Exercise requirements: Write out the listing exactly, dropping any picture it contains.

________

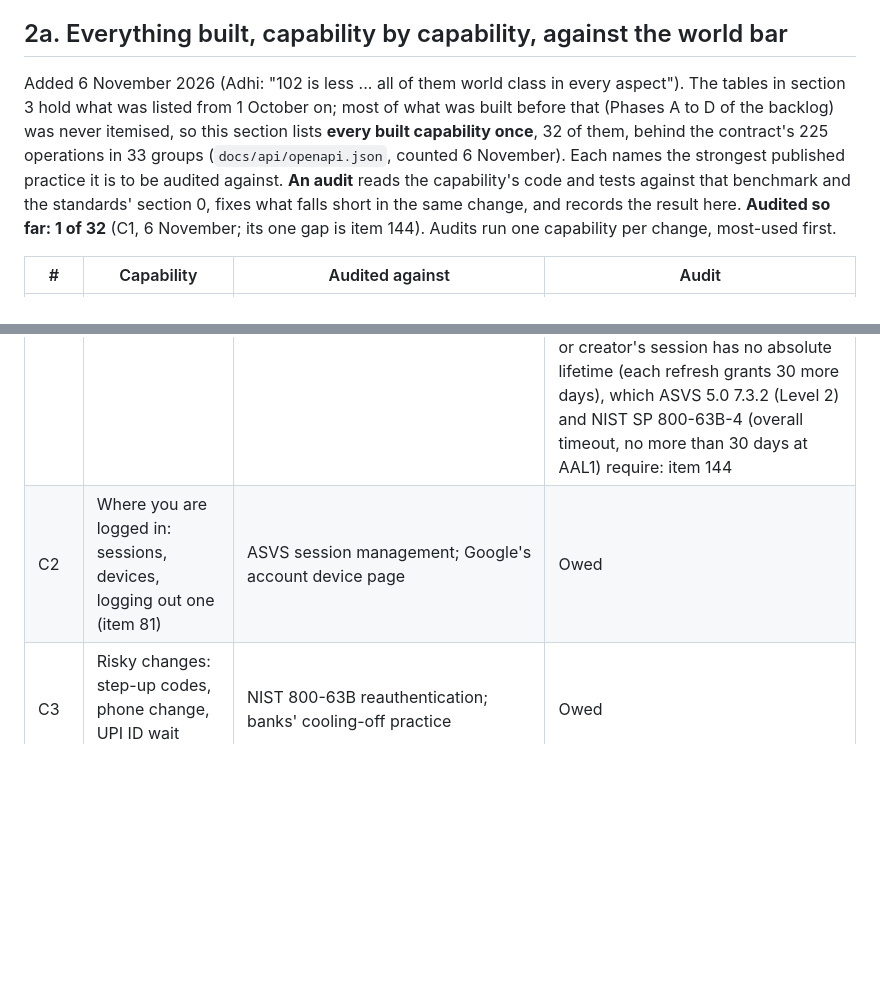
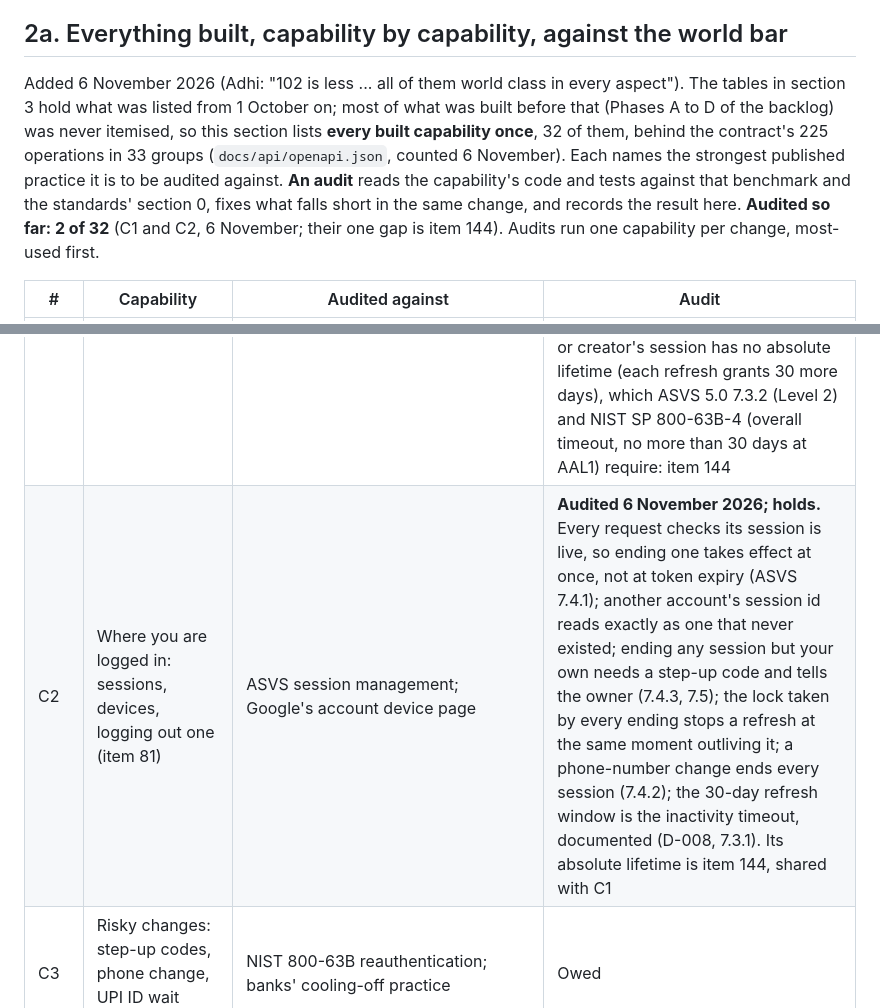
Before and after one commit to adhi2801/nicheconnect-tn, a Markdown page: docs/BACKEND_COMPLETE.md, 2 parts joined by grey strips. GitHub-like rendering; blank space fills up the shorter version.

Commit message:
docs: audit C2, sessions and devices, against ASVS 5.0's session chapter: holds
Co-Authored-By: Claude Opus 5.5 <noreply@anthropic.com>

```diff
--- a/docs/BACKEND_COMPLETE.md
+++ b/docs/BACKEND_COMPLETE.md
@@ -43,12 +43,12 @@ Three things it does **not** mean:
 
 ## 2a. Everything built, capability by capability, against the world bar
 
-Added 6 November 2026 (Adhi: "102 is less ... all of them world class in every aspect"). The tables in section 3 hold what was listed from 1 October on; most of what was built before that (Phases A to D of the backlog) was never itemised, so this section lists **every built capability once**, 32 of them, behind the contract's 225 operations in 33 groups (`docs/api/openapi.json`, counted 6 November). Each names the strongest published practice it is to be audited against. **An audit** reads the capability's code and tests against that benchmark and the standards' section 0, fixes what falls short in the same change, and records the result here. **Audited so far: 1 of 32** (C1, 6 November; its one gap is item 144). Audits run one capability per change, most-used first.
+Added 6 November 2026 (Adhi: "102 is less ... all of them world class in every aspect"). The tables in section 3 hold what was listed from 1 October on; most of what was built before that (Phases A to D of the backlog) was never itemised, so this section lists **every built capability once**, 32 of them, behind the contract's 225 operations in 33 groups (`docs/api/openapi.json`, counted 6 November). Each names the strongest published practice it is to be audited against. **An audit** reads the capability's code and tests against that benchmark and the standards' section 0, fixes what falls short in the same change, and records the result here. **Audited so far: 2 of 32** (C1 and C2, 6 November; their one gap is item 144). Audits run one capability per change, most-used first.
 
 | # | Capability | Audited against | Audit |
 |---|---|---|---|
 | C1 | Login by phone code, access and refresh tokens, rotation | OWASP ASVS 5.0 authentication and session chapters; NIST SP 800-63B | **Audited 6 November 2026.** Holds: 6-digit codes from `secrets`, stored as a keyed HMAC and compared in constant time; 5 minutes, one use, 5 tries a code and 10 a phone per 10 minutes, sends capped 3 per 10 minutes and 10 a day, all under a per-phone lock; an admin's number answered exactly as a wrong code; HS256 pinned with a key id and every claim required, 15-minute access tokens; 256-bit refresh tokens stored hashed, rotated under a row lock, a reused one ending its whole family; suspension and an admin's second factor checked again at every refresh. **One gap:** a brand's or creator's session has no absolute lifetime (each refresh grants 30 more days), which ASVS 5.0 7.3.2 (Level 2) and NIST SP 800-63B-4 (overall timeout, no more than 30 days at AAL1) require: item 144 |
-| C2 | Where you are logged in: sessions, devices, logging out one (item 81) | ASVS session management; Google's account device page | Owed |
+| C2 | Where you are logged in: sessions, devices, logging out one (item 81) | ASVS session management; Google's account device page | **Audited 6 November 2026; holds.** Every request checks its session is live, so ending one takes effect at once, not at token expiry (ASVS 7.4.1); another account's session id reads exactly as one that never existed; ending any session but your own needs a step-up code and tells the owner (7.4.3, 7.5); the lock taken by every ending stops a refresh at the same moment outliving it; a phone-number change ends every session (7.4.2); the 30-day refresh window is the inactivity timeout, documented (D-008, 7.3.1). Its absolute lifetime is item 144, shared with C1 |
 | C3 | Risky changes: step-up codes, phone change, UPI ID wait (items 80, 82) | NIST 800-63B reauthentication; banks' cooling-off practice | Owed |
 | C4 | Passkeys (item 79) | FIDO Alliance and W3C WebAuthn Level 3; NIST phishing-resistant authenticators | Owed |
 | C5 | The admin API, its log and second factor (item 101) | ASVS Level 3 for administrative functions; least privilege | Owed |
```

________

Solution below:
Before and after one commit to adhi2801/nicheconnect-tn, a Markdown page: docs/BACKEND_COMPLETE.md, 2 parts joined by grey strips. GitHub-like rendering; blank space fills up the shorter version.

Commit message:
docs: audit C2, sessions and devices, against ASVS 5.0's session chapter: holds
Co-Authored-By: Claude Opus 5.5 <noreply@anthropic.com>

```diff
--- a/docs/BACKEND_COMPLETE.md
+++ b/docs/BACKEND_COMPLETE.md
@@ -43,12 +43,12 @@ Three things it does **not** mean:
 
 ## 2a. Everything built, capability by capability, against the world bar
 
-Added 6 November 2026 (Adhi: "102 is less ... all of them world class in every aspect"). The tables in section 3 hold what was listed from 1 October on; most of what was built before that (Phases A to D of the backlog) was never itemised, so this section lists **every built capability once**, 32 of them, behind the contract's 225 operations in 33 groups (`docs/api/openapi.json`, counted 6 November). Each names the strongest published practice it is to be audited against. **An audit** reads the capability's code and tests against that benchmark and the standards' section 0, fixes what falls short in the same change, and records the result here. **Audited so far: 1 of 32** (C1, 6 November; its one gap is item 144). Audits run one capability per change, most-used first.
+Added 6 November 2026 (Adhi: "102 is less ... all of them world class in every aspect"). The tables in section 3 hold what was listed from 1 October on; most of what was built before that (Phases A to D of the backlog) was never itemised, so this section lists **every built capability once**, 32 of them, behind the contract's 225 operations in 33 groups (`docs/api/openapi.json`, counted 6 November). Each names the strongest published practice it is to be audited against. **An audit** reads the capability's code and tests against that benchmark and the standards' section 0, fixes what falls short in the same change, and records the result here. **Audited so far: 2 of 32** (C1 and C2, 6 November; their one gap is item 144). Audits run one capability per change, most-used first.
 
 | # | Capability | Audited against | Audit |
 |---|---|---|---|
 | C1 | Login by phone code, access and refresh tokens, rotation | OWASP ASVS 5.0 authentication and session chapters; NIST SP 800-63B | **Audited 6 November 2026.** Holds: 6-digit codes from `secrets`, stored as a keyed HMAC and compared in constant time; 5 minutes, one use, 5 tries a code and 10 a phone per 10 minutes, sends capped 3 per 10 minutes and 10 a day, all under a per-phone lock; an admin's number answered exactly as a wrong code; HS256 pinned with a key id and every claim required, 15-minute access tokens; 256-bit refresh tokens stored hashed, rotated under a row lock, a reused one ending its whole family; suspension and an admin's second factor checked again at every refresh. **One gap:** a brand's or creator's session has no absolute lifetime (each refresh grants 30 more days), which ASVS 5.0 7.3.2 (Level 2) and NIST SP 800-63B-4 (overall timeout, no more than 30 days at AAL1) require: item 144 |
-| C2 | Where you are logged in: sessions, devices, logging out one (item 81) | ASVS session management; Google's account device page | Owed |
+| C2 | Where you are logged in: sessions, devices, logging out one (item 81) | ASVS session management; Google's account device page | **Audited 6 November 2026; holds.** Every request checks its session is live, so ending one takes effect at once, not at token expiry (ASVS 7.4.1); another account's session id reads exactly as one that never existed; ending any session but your own needs a step-up code and tells the owner (7.4.3, 7.5); the lock taken by every ending stops a refresh at the same moment outliving it; a phone-number change ends every session (7.4.2); the 30-day refresh window is the inactivity timeout, documented (D-008, 7.3.1). Its absolute lifetime is item 144, shared with C1 |
 | C3 | Risky changes: step-up codes, phone change, UPI ID wait (items 80, 82) | NIST 800-63B reauthentication; banks' cooling-off practice | Owed |
 | C4 | Passkeys (item 79) | FIDO Alliance and W3C WebAuthn Level 3; NIST phishing-resistant authenticators | Owed |
 | C5 | The admin API, its log and second factor (item 101) | ASVS Level 3 for administrative functions; least privilege | Owed |
```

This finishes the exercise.